Go through the material below and copy each line exactly.
____ Records to process
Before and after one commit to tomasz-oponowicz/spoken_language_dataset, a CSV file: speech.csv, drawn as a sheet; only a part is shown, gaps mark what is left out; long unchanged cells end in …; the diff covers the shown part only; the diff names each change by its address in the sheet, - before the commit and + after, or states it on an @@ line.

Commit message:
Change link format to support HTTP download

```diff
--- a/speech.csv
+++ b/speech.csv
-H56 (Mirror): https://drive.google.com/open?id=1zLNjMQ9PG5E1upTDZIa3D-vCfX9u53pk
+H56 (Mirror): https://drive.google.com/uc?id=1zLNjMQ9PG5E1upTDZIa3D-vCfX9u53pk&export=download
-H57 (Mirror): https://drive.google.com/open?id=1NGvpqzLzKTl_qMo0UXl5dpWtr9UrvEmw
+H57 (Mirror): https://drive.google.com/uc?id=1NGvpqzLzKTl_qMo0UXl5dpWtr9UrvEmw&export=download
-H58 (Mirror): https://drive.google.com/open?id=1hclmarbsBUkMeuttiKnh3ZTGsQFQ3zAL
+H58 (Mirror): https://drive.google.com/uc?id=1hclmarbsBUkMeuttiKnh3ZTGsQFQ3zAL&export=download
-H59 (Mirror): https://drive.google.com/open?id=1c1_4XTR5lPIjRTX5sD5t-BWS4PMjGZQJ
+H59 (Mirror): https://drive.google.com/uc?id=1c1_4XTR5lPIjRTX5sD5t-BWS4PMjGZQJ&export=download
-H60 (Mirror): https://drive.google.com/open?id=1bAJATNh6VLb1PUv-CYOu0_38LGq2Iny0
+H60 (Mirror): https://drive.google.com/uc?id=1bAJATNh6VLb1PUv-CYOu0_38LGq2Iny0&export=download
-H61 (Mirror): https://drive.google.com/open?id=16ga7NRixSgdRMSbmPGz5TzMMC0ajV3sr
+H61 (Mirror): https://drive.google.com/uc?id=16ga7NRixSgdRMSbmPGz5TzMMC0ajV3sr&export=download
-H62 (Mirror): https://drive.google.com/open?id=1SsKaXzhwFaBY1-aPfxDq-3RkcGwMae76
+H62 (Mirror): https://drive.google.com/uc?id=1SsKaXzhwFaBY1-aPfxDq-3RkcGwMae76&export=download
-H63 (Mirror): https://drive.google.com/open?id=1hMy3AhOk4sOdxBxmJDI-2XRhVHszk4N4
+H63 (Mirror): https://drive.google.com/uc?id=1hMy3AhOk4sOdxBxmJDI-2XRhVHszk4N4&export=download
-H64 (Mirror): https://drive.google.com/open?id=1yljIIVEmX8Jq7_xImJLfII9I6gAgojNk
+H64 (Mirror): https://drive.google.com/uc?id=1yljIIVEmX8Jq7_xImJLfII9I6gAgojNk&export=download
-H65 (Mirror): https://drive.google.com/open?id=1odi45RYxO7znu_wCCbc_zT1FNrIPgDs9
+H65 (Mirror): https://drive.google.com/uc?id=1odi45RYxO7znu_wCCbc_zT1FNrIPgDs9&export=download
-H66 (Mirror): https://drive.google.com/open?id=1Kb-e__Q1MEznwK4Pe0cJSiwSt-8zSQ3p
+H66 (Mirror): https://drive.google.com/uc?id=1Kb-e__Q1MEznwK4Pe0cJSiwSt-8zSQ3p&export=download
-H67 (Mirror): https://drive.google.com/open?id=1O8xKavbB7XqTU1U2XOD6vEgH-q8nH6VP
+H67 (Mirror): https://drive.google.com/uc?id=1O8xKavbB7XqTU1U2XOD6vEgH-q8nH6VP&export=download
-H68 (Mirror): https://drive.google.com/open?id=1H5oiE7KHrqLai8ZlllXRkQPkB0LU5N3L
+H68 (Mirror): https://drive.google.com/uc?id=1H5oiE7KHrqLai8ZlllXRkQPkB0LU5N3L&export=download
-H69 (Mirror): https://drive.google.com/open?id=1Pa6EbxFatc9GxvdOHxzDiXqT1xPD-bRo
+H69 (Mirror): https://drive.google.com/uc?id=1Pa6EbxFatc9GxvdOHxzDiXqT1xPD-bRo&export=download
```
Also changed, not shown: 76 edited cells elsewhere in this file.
________
_Answer section_.
Before and after one commit to tomasz-oponowicz/spoken_language_dataset, a CSV file: speech.csv, drawn as a sheet; only a part is shown, gaps mark what is left out; long unchanged cells end in …; the diff covers the shown part only; the diff names each change by its address in the sheet, - before the commit and + after, or states it on an @@ line.

Commit message:
Change link format to support HTTP download

```diff
--- a/speech.csv
+++ b/speech.csv
-H56 (Mirror): https://drive.google.com/open?id=1zLNjMQ9PG5E1upTDZIa3D-vCfX9u53pk
+H56 (Mirror): https://drive.google.com/uc?id=1zLNjMQ9PG5E1upTDZIa3D-vCfX9u53pk&export=download
-H57 (Mirror): https://drive.google.com/open?id=1NGvpqzLzKTl_qMo0UXl5dpWtr9UrvEmw
+H57 (Mirror): https://drive.google.com/uc?id=1NGvpqzLzKTl_qMo0UXl5dpWtr9UrvEmw&export=download
-H58 (Mirror): https://drive.google.com/open?id=1hclmarbsBUkMeuttiKnh3ZTGsQFQ3zAL
+H58 (Mirror): https://drive.google.com/uc?id=1hclmarbsBUkMeuttiKnh3ZTGsQFQ3zAL&export=download
-H59 (Mirror): https://drive.google.com/open?id=1c1_4XTR5lPIjRTX5sD5t-BWS4PMjGZQJ
+H59 (Mirror): https://drive.google.com/uc?id=1c1_4XTR5lPIjRTX5sD5t-BWS4PMjGZQJ&export=download
-H60 (Mirror): https://drive.google.com/open?id=1bAJATNh6VLb1PUv-CYOu0_38LGq2Iny0
+H60 (Mirror): https://drive.google.com/uc?id=1bAJATNh6VLb1PUv-CYOu0_38LGq2Iny0&export=download
-H61 (Mirror): https://drive.google.com/open?id=16ga7NRixSgdRMSbmPGz5TzMMC0ajV3sr
+H61 (Mirror): https://drive.google.com/uc?id=16ga7NRixSgdRMSbmPGz5TzMMC0ajV3sr&export=download
-H62 (Mirror): https://drive.google.com/open?id=1SsKaXzhwFaBY1-aPfxDq-3RkcGwMae76
+H62 (Mirror): https://drive.google.com/uc?id=1SsKaXzhwFaBY1-aPfxDq-3RkcGwMae76&export=download
-H63 (Mirror): https://drive.google.com/open?id=1hMy3AhOk4sOdxBxmJDI-2XRhVHszk4N4
+H63 (Mirror): https://drive.google.com/uc?id=1hMy3AhOk4sOdxBxmJDI-2XRhVHszk4N4&export=download
-H64 (Mirror): https://drive.google.com/open?id=1yljIIVEmX8Jq7_xImJLfII9I6gAgojNk
+H64 (Mirror): https://drive.google.com/uc?id=1yljIIVEmX8Jq7_xImJLfII9I6gAgojNk&export=download
-H65 (Mirror): https://drive.google.com/open?id=1odi45RYxO7znu_wCCbc_zT1FNrIPgDs9
+H65 (Mirror): https://drive.google.com/uc?id=1odi45RYxO7znu_wCCbc_zT1FNrIPgDs9&export=download
-H66 (Mirror): https://drive.google.com/open?id=1Kb-e__Q1MEznwK4Pe0cJSiwSt-8zSQ3p
+H66 (Mirror): https://drive.google.com/uc?id=1Kb-e__Q1MEznwK4Pe0cJSiwSt-8zSQ3p&export=download
-H67 (Mirror): https://drive.google.com/open?id=1O8xKavbB7XqTU1U2XOD6vEgH-q8nH6VP
+H67 (Mirror): https://drive.google.com/uc?id=1O8xKavbB7XqTU1U2XOD6vEgH-q8nH6VP&export=download
-H68 (Mirror): https://drive.google.com/open?id=1H5oiE7KHrqLai8ZlllXRkQPkB0LU5N3L
+H68 (Mirror): https://drive.google.com/uc?id=1H5oiE7KHrqLai8ZlllXRkQPkB0LU5N3L&export=download
-H69 (Mirror): https://drive.google.com/open?id=1Pa6EbxFatc9GxvdOHxzDiXqT1xPD-bRo
+H69 (Mirror): https://drive.google.com/uc?id=1Pa6EbxFatc9GxvdOHxzDiXqT1xPD-bRo&export=download
```
Also changed, not shown: 76 edited cells elsewhere in this file.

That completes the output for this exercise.